A Dutch politician has called for a national commission to tackle the problem.
The issue has been a growing concern in the country, as politicians in several provinces have proposed new legislation that would require social media platforms like Facebook to be notified if content violates Dutch law.
Dutch media reports have cited an unnamed source that said the proposal is a response to fake news.
The Netherlands has a long history of dealing with fake content, especially from abroad, but the current issue is more widespread, with online platforms including Facebook and Twitter notifying the authorities about content that violates their rules.
Social media companies, such as Twitter and Facebook, have been accused of failing to take the threat of fake news seriously enough.
The Dutch government is currently in the process of drafting new legislation, with the draft law calling for a nationwide commission to deal directly with fake stories.
The draft bill also calls for the development of a new system for reporting fake news, similar to what is used in the United States, where the US Justice Department is currently investigating the spread of false and malicious content on social media.
It has also been suggested that social media companies could face fines of up to €1,500 ($1,814) per day if they fail to act.
However, the Netherlands is one of the few European countries where Facebook and other social media sites have been able to remain open for the public to use, with most Dutch citizens still using them.
According to a report published by Dutch media last month, Dutch citizens are reporting that they have been harassed by a Facebook account, with several accounts being blocked and some having their accounts banned altogether.
A Facebook spokesperson said the company was “extremely concerned” about the reports and said it has taken action against many accounts that violate its terms of service.

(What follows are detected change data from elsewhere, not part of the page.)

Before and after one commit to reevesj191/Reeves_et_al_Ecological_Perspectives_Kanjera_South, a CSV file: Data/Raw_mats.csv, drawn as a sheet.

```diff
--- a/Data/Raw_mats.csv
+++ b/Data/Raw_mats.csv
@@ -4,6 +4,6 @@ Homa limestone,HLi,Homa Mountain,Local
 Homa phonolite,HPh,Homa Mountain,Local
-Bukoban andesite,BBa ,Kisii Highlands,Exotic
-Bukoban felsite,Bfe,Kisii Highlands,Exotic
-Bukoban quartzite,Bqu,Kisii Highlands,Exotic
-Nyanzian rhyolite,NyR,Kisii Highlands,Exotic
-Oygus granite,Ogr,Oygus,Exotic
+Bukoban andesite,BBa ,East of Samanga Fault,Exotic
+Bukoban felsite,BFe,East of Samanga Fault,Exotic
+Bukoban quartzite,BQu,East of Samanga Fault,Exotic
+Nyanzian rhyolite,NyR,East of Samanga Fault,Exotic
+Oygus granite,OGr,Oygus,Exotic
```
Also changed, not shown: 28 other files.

Dutch Prime Minister Mark Rutte is calling for more measures to combat fake news in the Netherlands, which is the second largest economy in the world after the United Kingdom.